RECORDS PROVIDED:
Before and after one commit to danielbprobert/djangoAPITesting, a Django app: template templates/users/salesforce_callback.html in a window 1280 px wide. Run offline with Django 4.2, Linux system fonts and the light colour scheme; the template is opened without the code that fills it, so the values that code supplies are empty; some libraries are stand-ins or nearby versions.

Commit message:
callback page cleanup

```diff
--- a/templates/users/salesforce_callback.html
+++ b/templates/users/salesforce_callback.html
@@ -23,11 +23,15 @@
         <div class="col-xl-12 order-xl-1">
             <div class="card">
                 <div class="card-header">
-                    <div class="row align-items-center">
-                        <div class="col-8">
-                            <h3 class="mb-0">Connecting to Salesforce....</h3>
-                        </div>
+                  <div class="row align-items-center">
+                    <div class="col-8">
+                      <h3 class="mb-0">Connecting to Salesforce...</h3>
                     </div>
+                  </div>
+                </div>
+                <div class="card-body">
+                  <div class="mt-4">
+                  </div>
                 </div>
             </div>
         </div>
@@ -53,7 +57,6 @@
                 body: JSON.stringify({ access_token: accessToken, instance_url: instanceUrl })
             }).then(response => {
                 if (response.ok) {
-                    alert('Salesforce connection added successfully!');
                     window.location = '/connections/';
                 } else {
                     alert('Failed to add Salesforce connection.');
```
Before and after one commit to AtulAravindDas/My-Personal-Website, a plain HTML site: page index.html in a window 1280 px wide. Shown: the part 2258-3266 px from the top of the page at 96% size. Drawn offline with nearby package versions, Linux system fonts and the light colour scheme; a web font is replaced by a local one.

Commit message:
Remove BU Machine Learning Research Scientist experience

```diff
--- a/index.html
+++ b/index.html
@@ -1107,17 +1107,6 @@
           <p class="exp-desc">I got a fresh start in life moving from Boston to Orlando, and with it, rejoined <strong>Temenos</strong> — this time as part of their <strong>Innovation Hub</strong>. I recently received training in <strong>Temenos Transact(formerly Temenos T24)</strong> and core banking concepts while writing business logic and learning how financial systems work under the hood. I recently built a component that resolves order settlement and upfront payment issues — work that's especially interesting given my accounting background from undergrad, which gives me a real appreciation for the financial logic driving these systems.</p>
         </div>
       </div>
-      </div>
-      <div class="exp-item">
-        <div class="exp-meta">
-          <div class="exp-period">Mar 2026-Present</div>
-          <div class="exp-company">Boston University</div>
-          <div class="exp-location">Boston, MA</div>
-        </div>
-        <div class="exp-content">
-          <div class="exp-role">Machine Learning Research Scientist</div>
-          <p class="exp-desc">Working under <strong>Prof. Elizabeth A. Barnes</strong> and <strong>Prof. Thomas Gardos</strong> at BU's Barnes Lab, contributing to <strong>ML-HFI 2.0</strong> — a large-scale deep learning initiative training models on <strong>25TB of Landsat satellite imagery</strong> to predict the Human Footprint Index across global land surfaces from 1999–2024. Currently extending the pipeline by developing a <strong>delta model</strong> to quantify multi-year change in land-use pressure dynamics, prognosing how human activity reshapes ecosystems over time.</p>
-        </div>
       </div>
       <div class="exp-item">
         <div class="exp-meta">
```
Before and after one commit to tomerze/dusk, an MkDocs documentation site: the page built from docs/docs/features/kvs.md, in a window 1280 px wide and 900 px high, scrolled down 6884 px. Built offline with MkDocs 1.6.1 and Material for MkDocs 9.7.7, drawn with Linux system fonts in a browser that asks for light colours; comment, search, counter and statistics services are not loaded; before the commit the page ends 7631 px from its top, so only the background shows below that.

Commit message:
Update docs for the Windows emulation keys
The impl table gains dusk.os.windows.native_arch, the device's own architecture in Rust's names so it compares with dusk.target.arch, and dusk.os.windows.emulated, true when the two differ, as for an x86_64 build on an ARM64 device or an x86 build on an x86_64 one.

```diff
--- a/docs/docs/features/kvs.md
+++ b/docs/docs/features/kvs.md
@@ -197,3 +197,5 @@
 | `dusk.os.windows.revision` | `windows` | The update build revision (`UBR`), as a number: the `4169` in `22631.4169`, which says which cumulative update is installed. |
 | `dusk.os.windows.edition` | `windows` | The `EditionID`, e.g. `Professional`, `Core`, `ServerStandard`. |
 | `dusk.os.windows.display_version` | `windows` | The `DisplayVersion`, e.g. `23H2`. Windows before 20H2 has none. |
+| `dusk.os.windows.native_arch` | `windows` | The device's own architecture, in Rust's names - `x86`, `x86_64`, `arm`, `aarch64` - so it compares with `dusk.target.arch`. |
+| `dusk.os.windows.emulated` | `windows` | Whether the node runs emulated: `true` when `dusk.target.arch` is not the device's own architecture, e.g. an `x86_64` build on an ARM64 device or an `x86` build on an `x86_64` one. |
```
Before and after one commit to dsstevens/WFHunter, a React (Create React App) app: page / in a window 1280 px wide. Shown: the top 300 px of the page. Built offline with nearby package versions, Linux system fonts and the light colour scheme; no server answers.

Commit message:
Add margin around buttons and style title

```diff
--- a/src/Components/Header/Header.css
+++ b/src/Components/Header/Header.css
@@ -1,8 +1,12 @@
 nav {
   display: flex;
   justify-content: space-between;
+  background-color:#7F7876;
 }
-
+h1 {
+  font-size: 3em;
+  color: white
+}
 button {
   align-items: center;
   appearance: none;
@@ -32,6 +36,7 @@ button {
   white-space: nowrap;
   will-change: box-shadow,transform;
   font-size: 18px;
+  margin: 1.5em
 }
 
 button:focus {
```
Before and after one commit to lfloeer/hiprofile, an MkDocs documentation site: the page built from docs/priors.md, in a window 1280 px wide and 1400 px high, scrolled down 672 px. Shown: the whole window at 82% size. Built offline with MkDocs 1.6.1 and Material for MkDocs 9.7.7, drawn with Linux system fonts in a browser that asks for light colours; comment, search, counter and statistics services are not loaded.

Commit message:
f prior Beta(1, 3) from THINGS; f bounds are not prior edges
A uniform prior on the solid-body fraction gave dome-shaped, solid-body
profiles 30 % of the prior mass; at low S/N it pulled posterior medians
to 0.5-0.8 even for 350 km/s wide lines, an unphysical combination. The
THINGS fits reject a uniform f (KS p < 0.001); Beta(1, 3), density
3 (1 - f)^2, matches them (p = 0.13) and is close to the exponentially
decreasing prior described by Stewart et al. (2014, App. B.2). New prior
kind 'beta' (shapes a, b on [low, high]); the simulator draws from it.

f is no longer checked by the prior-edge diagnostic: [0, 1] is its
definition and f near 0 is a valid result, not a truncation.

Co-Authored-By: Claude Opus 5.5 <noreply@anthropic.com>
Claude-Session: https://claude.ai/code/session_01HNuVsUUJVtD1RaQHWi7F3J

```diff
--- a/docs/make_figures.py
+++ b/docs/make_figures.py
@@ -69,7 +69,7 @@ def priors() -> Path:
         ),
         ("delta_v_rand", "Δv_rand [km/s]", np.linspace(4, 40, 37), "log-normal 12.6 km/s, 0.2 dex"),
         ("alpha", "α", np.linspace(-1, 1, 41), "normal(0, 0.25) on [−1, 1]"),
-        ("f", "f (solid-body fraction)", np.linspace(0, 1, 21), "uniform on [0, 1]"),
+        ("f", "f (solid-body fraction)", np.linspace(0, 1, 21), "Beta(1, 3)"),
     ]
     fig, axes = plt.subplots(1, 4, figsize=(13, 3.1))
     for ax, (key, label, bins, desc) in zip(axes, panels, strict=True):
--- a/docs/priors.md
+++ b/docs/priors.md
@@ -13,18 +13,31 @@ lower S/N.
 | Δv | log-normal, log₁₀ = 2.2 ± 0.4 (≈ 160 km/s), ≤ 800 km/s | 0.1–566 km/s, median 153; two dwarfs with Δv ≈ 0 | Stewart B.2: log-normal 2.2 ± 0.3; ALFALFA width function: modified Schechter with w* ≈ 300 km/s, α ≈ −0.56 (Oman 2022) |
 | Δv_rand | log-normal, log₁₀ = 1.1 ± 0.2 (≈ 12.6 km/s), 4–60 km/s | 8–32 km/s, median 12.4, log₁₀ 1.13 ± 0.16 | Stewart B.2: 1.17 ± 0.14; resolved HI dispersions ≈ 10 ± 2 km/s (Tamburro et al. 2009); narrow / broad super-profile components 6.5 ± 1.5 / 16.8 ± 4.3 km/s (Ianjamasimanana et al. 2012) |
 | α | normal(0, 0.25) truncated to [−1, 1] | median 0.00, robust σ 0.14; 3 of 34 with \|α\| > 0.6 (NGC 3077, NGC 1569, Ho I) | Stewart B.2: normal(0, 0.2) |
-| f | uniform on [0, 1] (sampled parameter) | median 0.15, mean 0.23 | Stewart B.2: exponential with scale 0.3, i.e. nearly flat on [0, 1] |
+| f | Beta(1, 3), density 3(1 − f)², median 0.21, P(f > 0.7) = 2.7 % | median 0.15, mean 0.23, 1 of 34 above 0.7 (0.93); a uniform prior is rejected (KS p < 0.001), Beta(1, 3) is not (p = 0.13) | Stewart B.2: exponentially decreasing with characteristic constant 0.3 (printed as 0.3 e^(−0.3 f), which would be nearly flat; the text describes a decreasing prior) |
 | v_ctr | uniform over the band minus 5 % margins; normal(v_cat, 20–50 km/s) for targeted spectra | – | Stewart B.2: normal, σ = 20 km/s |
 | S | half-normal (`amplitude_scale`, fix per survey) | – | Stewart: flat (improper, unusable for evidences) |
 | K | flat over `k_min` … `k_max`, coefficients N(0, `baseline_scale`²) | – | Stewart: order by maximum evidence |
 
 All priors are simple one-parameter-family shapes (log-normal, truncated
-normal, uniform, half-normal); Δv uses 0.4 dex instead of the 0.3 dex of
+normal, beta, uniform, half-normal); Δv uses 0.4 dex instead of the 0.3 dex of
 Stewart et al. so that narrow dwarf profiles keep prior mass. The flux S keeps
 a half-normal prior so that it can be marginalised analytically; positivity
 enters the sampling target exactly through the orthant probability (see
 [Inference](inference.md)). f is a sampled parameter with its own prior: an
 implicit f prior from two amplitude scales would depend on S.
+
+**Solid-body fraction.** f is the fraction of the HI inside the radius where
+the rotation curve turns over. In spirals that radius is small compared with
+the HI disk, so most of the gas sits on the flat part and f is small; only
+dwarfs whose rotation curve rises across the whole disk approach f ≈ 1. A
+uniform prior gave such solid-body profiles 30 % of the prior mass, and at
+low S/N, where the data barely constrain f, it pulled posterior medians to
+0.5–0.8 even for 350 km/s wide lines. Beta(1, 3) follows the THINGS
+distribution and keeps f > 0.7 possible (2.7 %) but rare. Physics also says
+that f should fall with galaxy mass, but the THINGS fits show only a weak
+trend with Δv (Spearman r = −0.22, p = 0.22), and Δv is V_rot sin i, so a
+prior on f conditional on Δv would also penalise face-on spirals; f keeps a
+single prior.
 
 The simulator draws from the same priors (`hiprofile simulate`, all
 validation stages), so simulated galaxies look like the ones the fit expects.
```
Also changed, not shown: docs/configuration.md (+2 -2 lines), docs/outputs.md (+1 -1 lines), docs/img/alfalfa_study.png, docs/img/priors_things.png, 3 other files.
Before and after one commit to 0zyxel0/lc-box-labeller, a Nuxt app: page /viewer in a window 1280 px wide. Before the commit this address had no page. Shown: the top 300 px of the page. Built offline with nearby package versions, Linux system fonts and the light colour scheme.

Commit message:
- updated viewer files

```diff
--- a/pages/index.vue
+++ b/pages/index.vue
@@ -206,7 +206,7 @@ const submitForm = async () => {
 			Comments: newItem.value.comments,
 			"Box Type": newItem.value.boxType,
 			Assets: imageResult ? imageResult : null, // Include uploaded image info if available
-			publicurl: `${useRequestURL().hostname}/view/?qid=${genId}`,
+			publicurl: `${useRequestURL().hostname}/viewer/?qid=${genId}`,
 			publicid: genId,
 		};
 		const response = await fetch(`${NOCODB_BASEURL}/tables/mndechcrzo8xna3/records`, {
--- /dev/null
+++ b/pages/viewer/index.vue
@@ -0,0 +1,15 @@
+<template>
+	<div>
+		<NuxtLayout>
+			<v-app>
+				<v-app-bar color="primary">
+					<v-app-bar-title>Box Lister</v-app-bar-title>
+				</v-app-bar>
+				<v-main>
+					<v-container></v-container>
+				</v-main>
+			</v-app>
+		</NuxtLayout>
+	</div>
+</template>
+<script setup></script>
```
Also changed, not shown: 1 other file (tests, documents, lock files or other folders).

PROBLEM: Copy out every line from the data above that has "half" in it.

EXERCISE SOLUTION:
 | S | half-normal (`amplitude_scale`, fix per survey) | – | Stewart: flat (improper, unusable for evidences) |
-normal, uniform, half-normal); Δv uses 0.4 dex instead of the 0.3 dex of
+normal, beta, uniform, half-normal); Δv uses 0.4 dex instead of the 0.3 dex of
 a half-normal prior so that it can be marginalised analytically; positivity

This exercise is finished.